The best thing about living on this island is how close we are to some of the world's best surf breaks. Even for non-surfers, watching the waves at Cloudbreak is a breathtaking experience. The reef break has previously been part of the World Surf League, so it's renowned by pro surfers worldwide. Riding a wave like this is incredible, and even better when you get to see the pro surfers in action.
There is a great walking track on Malolo that takes you up to an old war bunker right in the centre of the island. It sits at the highest point of the island so it's a bit of a climb, but is well worth it for the 360-degree views of the surrounding Mamanucas when you reach the top. From here, you can carry on down to Solevu village and on to the neighbouring island, Malolo Lailai (little Malolo – we are on Malolo Levu, big Malolo). The two islands are connected at low tide meaning a walk across the sand to your final destination.
Kokoda (pronounced ko-kon-da) is a local Fijian specialty. It is essentially a Fijian ceviche consisting of raw fish (usually mahi-mahi) that is soaked in fresh lime juice and served with coconut cream and chili topped with chopped onions, tomatoes and cucumber. This is such a simple dish but it tastes so good, especially served with homemade dalo (root crop) chips. You can't get more Fijian than kokoda.
The Yacht Club at Musket Cove is our local, just a five-minute boat ride from home to the bar on Malolo Lailai. Previously known as the Two-Dollar Bar, this relaxed beach bar has a brilliant atmosphere and community vibe, with yachties, expats and guests from the islands' resorts. My drink is the local Vonu lager, and you can cook your own food on the barbecues there, musketcovefiji.com

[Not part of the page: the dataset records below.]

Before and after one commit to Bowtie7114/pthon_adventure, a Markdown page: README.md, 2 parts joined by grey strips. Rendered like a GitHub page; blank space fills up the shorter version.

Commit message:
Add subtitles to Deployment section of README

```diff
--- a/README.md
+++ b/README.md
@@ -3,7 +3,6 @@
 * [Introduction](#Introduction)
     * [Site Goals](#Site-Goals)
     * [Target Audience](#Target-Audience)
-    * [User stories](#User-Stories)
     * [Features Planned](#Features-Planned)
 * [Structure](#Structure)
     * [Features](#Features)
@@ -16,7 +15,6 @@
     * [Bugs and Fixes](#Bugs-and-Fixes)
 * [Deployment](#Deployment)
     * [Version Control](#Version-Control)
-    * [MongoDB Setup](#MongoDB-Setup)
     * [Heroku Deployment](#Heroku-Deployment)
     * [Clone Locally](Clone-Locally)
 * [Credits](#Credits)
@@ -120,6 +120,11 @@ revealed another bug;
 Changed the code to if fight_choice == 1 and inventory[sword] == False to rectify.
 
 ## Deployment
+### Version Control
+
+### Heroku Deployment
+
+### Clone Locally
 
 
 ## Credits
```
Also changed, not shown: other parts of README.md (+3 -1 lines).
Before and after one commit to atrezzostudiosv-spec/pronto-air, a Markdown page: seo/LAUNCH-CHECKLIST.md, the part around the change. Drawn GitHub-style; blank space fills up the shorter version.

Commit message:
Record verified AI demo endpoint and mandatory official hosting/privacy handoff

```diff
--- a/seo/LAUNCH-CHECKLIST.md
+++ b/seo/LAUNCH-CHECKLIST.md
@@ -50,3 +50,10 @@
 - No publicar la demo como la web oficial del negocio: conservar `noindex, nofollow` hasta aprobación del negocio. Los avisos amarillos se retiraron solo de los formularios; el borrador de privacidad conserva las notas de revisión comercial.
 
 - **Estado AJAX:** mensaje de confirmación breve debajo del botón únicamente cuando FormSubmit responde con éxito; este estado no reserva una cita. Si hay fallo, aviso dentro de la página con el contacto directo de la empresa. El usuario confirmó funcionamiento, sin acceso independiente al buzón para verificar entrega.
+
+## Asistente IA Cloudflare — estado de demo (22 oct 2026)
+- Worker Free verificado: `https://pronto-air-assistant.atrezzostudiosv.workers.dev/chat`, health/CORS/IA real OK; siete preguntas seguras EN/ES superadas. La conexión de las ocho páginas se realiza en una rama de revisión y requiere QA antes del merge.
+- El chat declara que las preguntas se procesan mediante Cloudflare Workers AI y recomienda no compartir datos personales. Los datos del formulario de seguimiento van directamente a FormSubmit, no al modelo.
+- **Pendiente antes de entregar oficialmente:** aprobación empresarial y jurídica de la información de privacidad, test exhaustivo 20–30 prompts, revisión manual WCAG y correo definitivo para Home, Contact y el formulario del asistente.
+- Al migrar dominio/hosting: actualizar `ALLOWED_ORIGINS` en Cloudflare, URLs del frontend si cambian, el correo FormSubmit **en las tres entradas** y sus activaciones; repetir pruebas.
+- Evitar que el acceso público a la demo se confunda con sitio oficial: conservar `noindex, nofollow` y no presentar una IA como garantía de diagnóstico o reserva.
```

Late-night kava sessions with the local boys … the Fijians will drink anyone under the table when it comes to their local juice. Kava (pepper plant root) is a crop of the western Pacific that is ground and strained through water to create the famous "grog". Fijians will pass the grog round a circle while telling stories long into the night, so although you'll definitely get a fantastic night's sleep, it will be a long time before your head hits the pillow.